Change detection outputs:
****
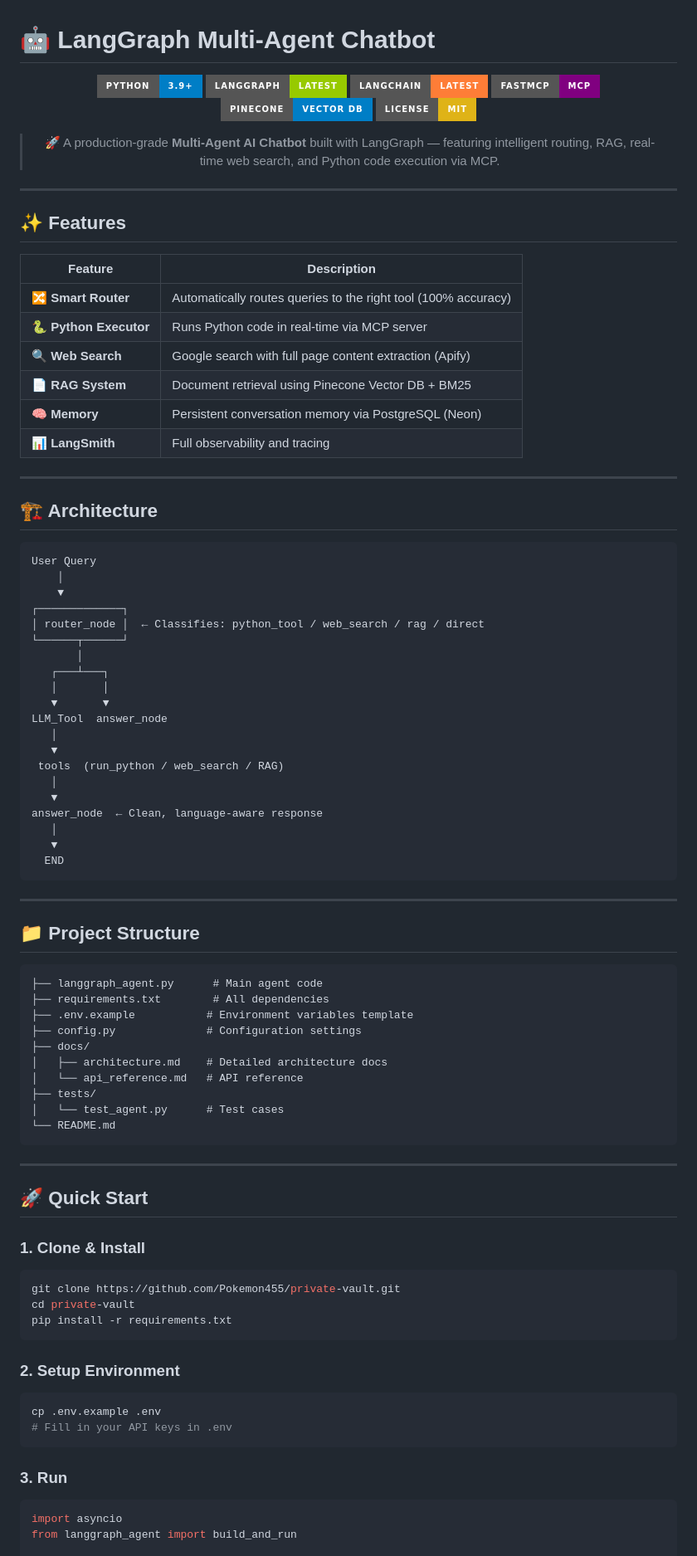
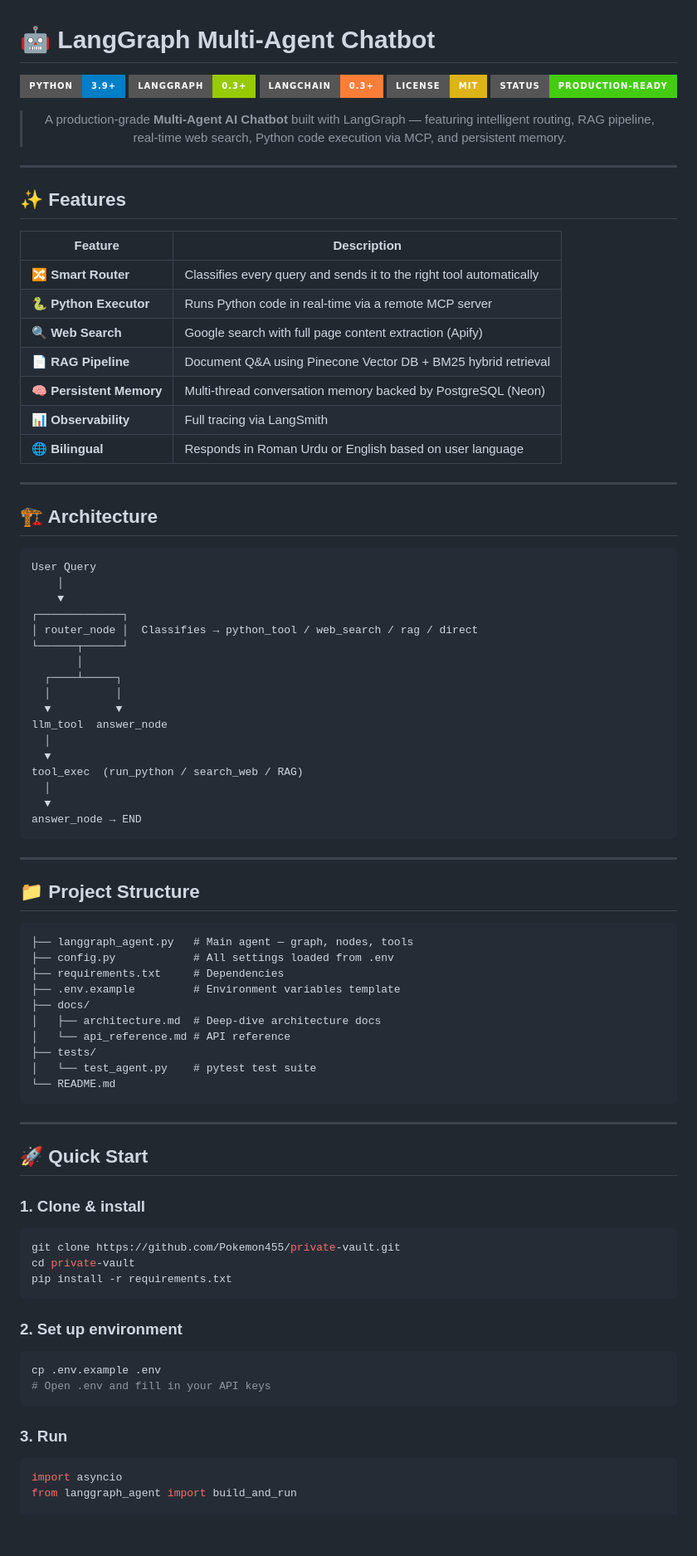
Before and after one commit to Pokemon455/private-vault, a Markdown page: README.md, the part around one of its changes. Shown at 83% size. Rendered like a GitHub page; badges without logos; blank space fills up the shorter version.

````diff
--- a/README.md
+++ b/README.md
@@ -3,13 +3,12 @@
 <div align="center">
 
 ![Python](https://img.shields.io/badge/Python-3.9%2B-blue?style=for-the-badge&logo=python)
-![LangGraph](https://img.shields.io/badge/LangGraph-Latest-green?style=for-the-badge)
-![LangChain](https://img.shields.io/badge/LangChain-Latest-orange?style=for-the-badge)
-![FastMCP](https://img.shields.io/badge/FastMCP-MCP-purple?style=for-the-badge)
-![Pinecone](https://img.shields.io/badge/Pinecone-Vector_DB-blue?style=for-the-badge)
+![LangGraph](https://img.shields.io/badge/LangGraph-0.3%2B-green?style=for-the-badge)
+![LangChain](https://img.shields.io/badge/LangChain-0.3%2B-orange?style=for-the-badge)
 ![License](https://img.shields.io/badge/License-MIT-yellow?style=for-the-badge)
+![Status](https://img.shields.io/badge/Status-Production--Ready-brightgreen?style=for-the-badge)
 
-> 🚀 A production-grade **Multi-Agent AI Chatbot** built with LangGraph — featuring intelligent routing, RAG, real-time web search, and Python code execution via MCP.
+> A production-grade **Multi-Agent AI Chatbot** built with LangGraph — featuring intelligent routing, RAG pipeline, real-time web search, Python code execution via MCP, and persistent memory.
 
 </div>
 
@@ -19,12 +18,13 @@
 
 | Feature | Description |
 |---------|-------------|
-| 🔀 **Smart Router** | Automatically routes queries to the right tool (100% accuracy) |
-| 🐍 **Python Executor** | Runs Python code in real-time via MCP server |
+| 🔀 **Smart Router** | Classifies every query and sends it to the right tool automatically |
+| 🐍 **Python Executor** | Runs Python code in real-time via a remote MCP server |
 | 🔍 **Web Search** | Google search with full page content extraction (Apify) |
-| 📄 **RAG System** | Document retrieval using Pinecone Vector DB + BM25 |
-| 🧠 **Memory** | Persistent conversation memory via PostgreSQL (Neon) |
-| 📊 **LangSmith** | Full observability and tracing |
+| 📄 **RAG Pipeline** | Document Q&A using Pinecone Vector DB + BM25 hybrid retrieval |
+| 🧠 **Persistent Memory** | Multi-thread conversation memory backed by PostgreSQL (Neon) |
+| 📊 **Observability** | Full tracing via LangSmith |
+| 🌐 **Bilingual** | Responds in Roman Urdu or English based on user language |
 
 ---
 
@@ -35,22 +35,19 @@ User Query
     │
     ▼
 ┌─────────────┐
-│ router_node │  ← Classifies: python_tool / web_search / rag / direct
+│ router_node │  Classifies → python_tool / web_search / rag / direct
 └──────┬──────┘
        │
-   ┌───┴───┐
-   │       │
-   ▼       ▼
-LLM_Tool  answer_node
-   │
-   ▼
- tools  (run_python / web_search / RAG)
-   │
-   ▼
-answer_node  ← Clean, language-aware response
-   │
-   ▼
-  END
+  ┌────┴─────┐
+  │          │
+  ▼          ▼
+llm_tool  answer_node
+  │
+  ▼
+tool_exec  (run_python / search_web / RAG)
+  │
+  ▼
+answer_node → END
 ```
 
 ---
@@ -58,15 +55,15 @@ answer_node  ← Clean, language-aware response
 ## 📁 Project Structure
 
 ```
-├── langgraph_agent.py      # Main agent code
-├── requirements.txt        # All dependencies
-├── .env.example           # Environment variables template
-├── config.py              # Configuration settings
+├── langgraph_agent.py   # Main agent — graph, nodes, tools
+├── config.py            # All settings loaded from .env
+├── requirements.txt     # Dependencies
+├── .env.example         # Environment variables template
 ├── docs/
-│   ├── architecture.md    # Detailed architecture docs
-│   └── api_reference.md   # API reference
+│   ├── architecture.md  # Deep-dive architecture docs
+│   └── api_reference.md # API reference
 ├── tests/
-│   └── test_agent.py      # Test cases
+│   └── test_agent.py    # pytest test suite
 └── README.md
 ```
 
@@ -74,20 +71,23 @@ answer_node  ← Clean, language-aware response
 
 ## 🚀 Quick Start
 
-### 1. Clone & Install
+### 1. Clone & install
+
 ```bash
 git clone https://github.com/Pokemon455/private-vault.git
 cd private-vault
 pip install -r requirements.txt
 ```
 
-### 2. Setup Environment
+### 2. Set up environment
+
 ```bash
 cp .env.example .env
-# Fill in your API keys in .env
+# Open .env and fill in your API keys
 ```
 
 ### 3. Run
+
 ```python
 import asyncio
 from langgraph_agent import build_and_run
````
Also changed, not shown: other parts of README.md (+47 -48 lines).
****
Goal of the exercise: Leaving out the pictures, repeat all the entries exactly as they stand.

Written answer:
Before and after one commit to Pokemon455/private-vault, a Markdown page: README.md, the part around one of its changes. Shown at 83% size. Rendered like a GitHub page; badges without logos; blank space fills up the shorter version.

````diff
--- a/README.md
+++ b/README.md
@@ -3,13 +3,12 @@
 <div align="center">
 
 ![Python](https://img.shields.io/badge/Python-3.9%2B-blue?style=for-the-badge&logo=python)
-![LangGraph](https://img.shields.io/badge/LangGraph-Latest-green?style=for-the-badge)
-![LangChain](https://img.shields.io/badge/LangChain-Latest-orange?style=for-the-badge)
-![FastMCP](https://img.shields.io/badge/FastMCP-MCP-purple?style=for-the-badge)
-![Pinecone](https://img.shields.io/badge/Pinecone-Vector_DB-blue?style=for-the-badge)
+![LangGraph](https://img.shields.io/badge/LangGraph-0.3%2B-green?style=for-the-badge)
+![LangChain](https://img.shields.io/badge/LangChain-0.3%2B-orange?style=for-the-badge)
 ![License](https://img.shields.io/badge/License-MIT-yellow?style=for-the-badge)
+![Status](https://img.shields.io/badge/Status-Production--Ready-brightgreen?style=for-the-badge)
 
-> 🚀 A production-grade **Multi-Agent AI Chatbot** built with LangGraph — featuring intelligent routing, RAG, real-time web search, and Python code execution via MCP.
+> A production-grade **Multi-Agent AI Chatbot** built with LangGraph — featuring intelligent routing, RAG pipeline, real-time web search, Python code execution via MCP, and persistent memory.
 
 </div>
 
@@ -19,12 +18,13 @@
 
 | Feature | Description |
 |---------|-------------|
-| 🔀 **Smart Router** | Automatically routes queries to the right tool (100% accuracy) |
-| 🐍 **Python Executor** | Runs Python code in real-time via MCP server |
+| 🔀 **Smart Router** | Classifies every query and sends it to the right tool automatically |
+| 🐍 **Python Executor** | Runs Python code in real-time via a remote MCP server |
 | 🔍 **Web Search** | Google search with full page content extraction (Apify) |
-| 📄 **RAG System** | Document retrieval using Pinecone Vector DB + BM25 |
-| 🧠 **Memory** | Persistent conversation memory via PostgreSQL (Neon) |
-| 📊 **LangSmith** | Full observability and tracing |
+| 📄 **RAG Pipeline** | Document Q&A using Pinecone Vector DB + BM25 hybrid retrieval |
+| 🧠 **Persistent Memory** | Multi-thread conversation memory backed by PostgreSQL (Neon) |
+| 📊 **Observability** | Full tracing via LangSmith |
+| 🌐 **Bilingual** | Responds in Roman Urdu or English based on user language |
 
 ---
 
@@ -35,22 +35,19 @@ User Query
     │
     ▼
 ┌─────────────┐
-│ router_node │  ← Classifies: python_tool / web_search / rag / direct
+│ router_node │  Classifies → python_tool / web_search / rag / direct
 └──────┬──────┘
        │
-   ┌───┴───┐
-   │       │
-   ▼       ▼
-LLM_Tool  answer_node
-   │
-   ▼
- tools  (run_python / web_search / RAG)
-   │
-   ▼
-answer_node  ← Clean, language-aware response
-   │
-   ▼
-  END
+  ┌────┴─────┐
+  │          │
+  ▼          ▼
+llm_tool  answer_node
+  │
+  ▼
+tool_exec  (run_python / search_web / RAG)
+  │
+  ▼
+answer_node → END
 ```
 
 ---
@@ -58,15 +55,15 @@ answer_node  ← Clean, language-aware response
 ## 📁 Project Structure
 
 ```
-├── langgraph_agent.py      # Main agent code
-├── requirements.txt        # All dependencies
-├── .env.example           # Environment variables template
-├── config.py              # Configuration settings
+├── langgraph_agent.py   # Main agent — graph, nodes, tools
+├── config.py            # All settings loaded from .env
+├── requirements.txt     # Dependencies
+├── .env.example         # Environment variables template
 ├── docs/
-│   ├── architecture.md    # Detailed architecture docs
-│   └── api_reference.md   # API reference
+│   ├── architecture.md  # Deep-dive architecture docs
+│   └── api_reference.md # API reference
 ├── tests/
-│   └── test_agent.py      # Test cases
+│   └── test_agent.py    # pytest test suite
 └── README.md
 ```
 
@@ -74,20 +71,23 @@ answer_node  ← Clean, language-aware response
 
 ## 🚀 Quick Start
 
-### 1. Clone & Install
+### 1. Clone & install
+
 ```bash
 git clone https://github.com/Pokemon455/private-vault.git
 cd private-vault
 pip install -r requirements.txt
 ```
 
-### 2. Setup Environment
+### 2. Set up environment
+
 ```bash
 cp .env.example .env
-# Fill in your API keys in .env
+# Open .env and fill in your API keys
 ```
 
 ### 3. Run
+
 ```python
 import asyncio
 from langgraph_agent import build_and_run
````
Also changed, not shown: other parts of README.md (+47 -48 lines).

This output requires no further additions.